Segment Open

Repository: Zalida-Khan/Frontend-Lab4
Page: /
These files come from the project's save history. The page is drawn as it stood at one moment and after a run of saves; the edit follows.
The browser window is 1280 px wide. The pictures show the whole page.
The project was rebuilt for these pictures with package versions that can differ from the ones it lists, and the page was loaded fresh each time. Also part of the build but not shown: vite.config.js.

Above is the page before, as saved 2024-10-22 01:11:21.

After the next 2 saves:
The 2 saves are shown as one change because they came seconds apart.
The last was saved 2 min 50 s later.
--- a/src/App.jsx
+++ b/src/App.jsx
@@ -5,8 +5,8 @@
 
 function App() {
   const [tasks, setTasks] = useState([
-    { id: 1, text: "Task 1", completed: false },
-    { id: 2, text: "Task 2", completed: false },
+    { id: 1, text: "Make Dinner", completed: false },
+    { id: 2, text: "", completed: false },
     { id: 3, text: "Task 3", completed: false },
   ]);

Segment Closed

Work required =>
Down to the last character, restate every record.

Exercise response =>
Repository: Zalida-Khan/Frontend-Lab4
Page: /
These files come from the project's save history. The page is drawn as it stood at one moment and after a run of saves; the edit follows.
The browser window is 1280 px wide. The pictures show the whole page.
The project was rebuilt for these pictures with package versions that can differ from the ones it lists, and the page was loaded fresh each time. Also part of the build but not shown: vite.config.js.

Above is the page before, as saved 2024-10-22 01:11:21.

After the next 2 saves:
The 2 saves are shown as one change because they came seconds apart.
The last was saved 2 min 50 s later.
--- a/src/App.jsx
+++ b/src/App.jsx
@@ -5,8 +5,8 @@
 
 function App() {
   const [tasks, setTasks] = useState([
-    { id: 1, text: "Task 1", completed: false },
-    { id: 2, text: "Task 2", completed: false },
+    { id: 1, text: "Make Dinner", completed: false },
+    { id: 2, text: "", completed: false },
     { id: 3, text: "Task 3", completed: false },
   ]);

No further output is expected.